For many people, the war in Ukraine seems one of the latest litmus tests of ideological purity: One side is good, the other side bad. So it is with politics in many countries: One side is right, the other wrong. Nowadays it can be difficult, especially for youth, to understand why diplomats speak to all sides in an armed conflict, or why the Red Cross would remain neutral in Ukraine. In their story, Katharine Lake Berz and Daneese Rao, fellows at the University of Toronto, examine why the 159-year-old Red Cross, true to tradition, has refused to condemn Russia’s invasion so it can offer aid to victims on all sides of the conflict. It’s a valuable lesson for a world hungry for harmony.

Exercise: Have your students debate this resolution: “The Red Cross should condemn Russia over its invasion of Ukraine.”

Shaken by war in Ukraine, children turn to art for hope

Shaken by war in Ukraine, children turn to art for hope

News groups around the world are encouraging children shocked by Russia’s invasion of Ukraine to turn to art as an outlet for their worries. Youth around the world are drawing pictures in an outpouring of support for the children of Ukraine. My nonprofit, Global...

The war in Ukraine has been traumatic for young people around the globe who have never seen armed conflict in Europe and who may not have followed atrocities in Syria, Yemen or elsewhere in the world. Social media platforms have broadcast terrifying images from Ukraine, and teachers have struggled to help students absorb the atrocities. Aralynn McMane, a News Decoder trustee who specializes in how news media can better serve the young, has pulled together artwork by young people inside and outside of Ukraine that channels their emotions while packing a punch. Art, and not just words, can convey complicated thoughts.

Exercise: Ask your students to draw a picture that captures their feelings about the war in Ukraine.

Why we all need to care about Russia’s invasion of Ukraine

Why we all need to care about Russia’s invasion of Ukraine

We asked News Decoder correspondents why young people should care about Russia’s invasion of Ukraine. Here’s what they said. An Ukrainian child stamps her painted hand on the Ukrainian flag during a protest outside the Russian embassy in Beirut, Lebanon,...

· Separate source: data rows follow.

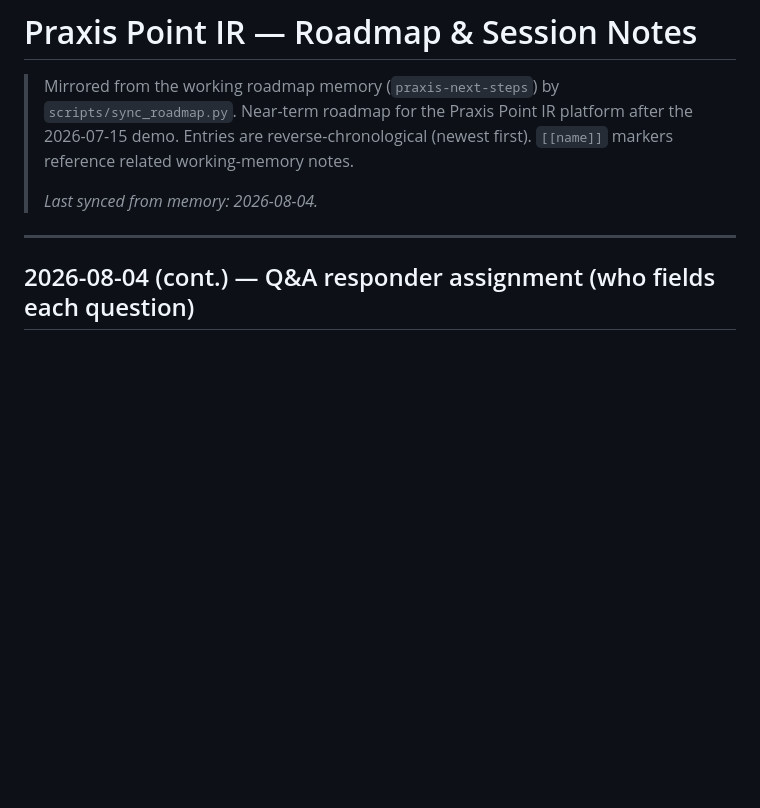
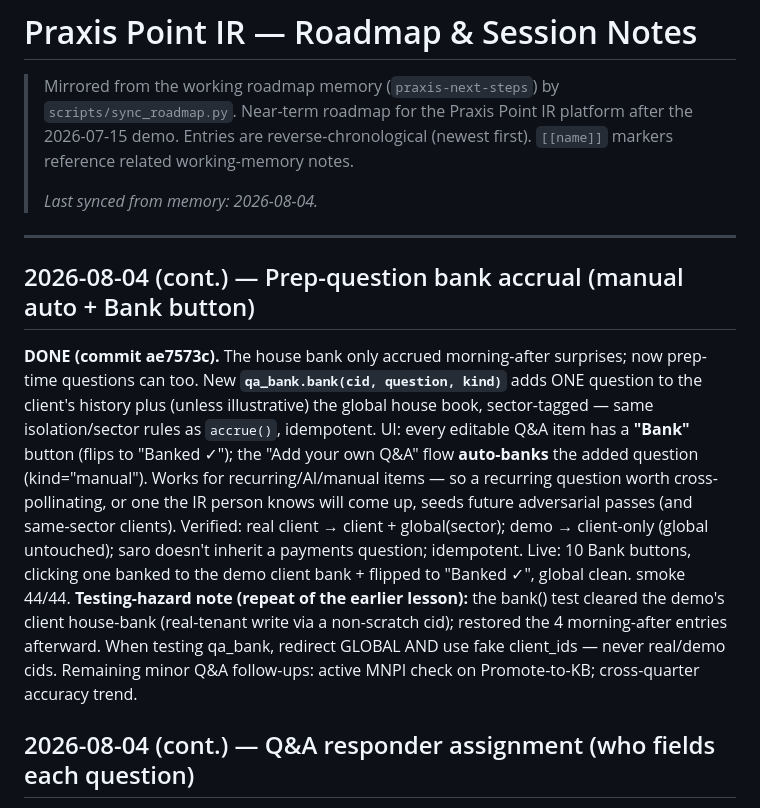
Before and after one commit to robbreza/praxis-iq, a Markdown page: docs/ROADMAP.md, the part around the change. Rendered like a GitHub page; blank space fills up the shorter version.

Commit message:
docs: sync ROADMAP — prep-question bank accrual
Co-Authored-By: Claude Opus 4.8 <noreply@anthropic.com>

```diff
--- a/docs/ROADMAP.md
+++ b/docs/ROADMAP.md
@@ -7,6 +7,10 @@
 > _Last synced from memory: 2026-08-04._
 
 ---
+
+## 2026-08-04 (cont.) — Prep-question bank accrual (manual auto + Bank button)
+
+**DONE (commit ae7573c).** The house bank only accrued morning-after surprises; now prep-time questions can too. New **`qa_bank.bank(cid, question, kind)`** adds ONE question to the client's history plus (unless illustrative) the global house book, sector-tagged — same isolation/sector rules as `accrue()`, idempotent. UI: every editable Q&A item has a **"Bank"** button (flips to "Banked ✓"); the "Add your own Q&A" flow **auto-banks** the added question (kind="manual"). Works for recurring/AI/manual items — so a recurring question worth cross-pollinating, or one the IR person knows will come up, seeds future adversarial passes (and same-sector clients). Verified: real client → client + global(sector); demo → client-only (global untouched); saro doesn't inherit a payments question; idempotent. Live: 10 Bank buttons, clicking one banked to the demo client bank + flipped to "Banked ✓", global clean. smoke 44/44. **Testing-hazard note (repeat of the earlier lesson):** the bank() test cleared the demo's client house-bank (real-tenant write via a non-scratch cid); restored the 4 morning-after entries afterward. When testing qa_bank, redirect GLOBAL AND use fake client_ids — never real/demo cids. Remaining minor Q&A follow-ups: active MNPI check on Promote-to-KB; cross-quarter accuracy trend.
 
 ## 2026-08-04 (cont.) — Q&A responder assignment (who fields each question)
 
```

Russia’s invasion of Ukraine dominates the news. With so much changing so rapidly, it can be difficult to get a big picture view of the context, implications and side effects of the attacks. When you live far away from the conflict, it can be difficult to know why you should care, with all the other problems in the world, and what — and who — to believe.

In this compilation, News Decoder correspondents offer different perspectives to consider about the war in Ukraine and potential consequences around the globe — and even in space. They bring decades of experience covering politics, foreign affairs and conflict — many having been based in Russia and Eastern Europe — to help place the invasion in a larger context. Their commentary provides a launching point for discussion.

Exercise: Ask students what questions they have about Ukraine and how the conflict might have an impact on your country.

Tag: Vladimir Putin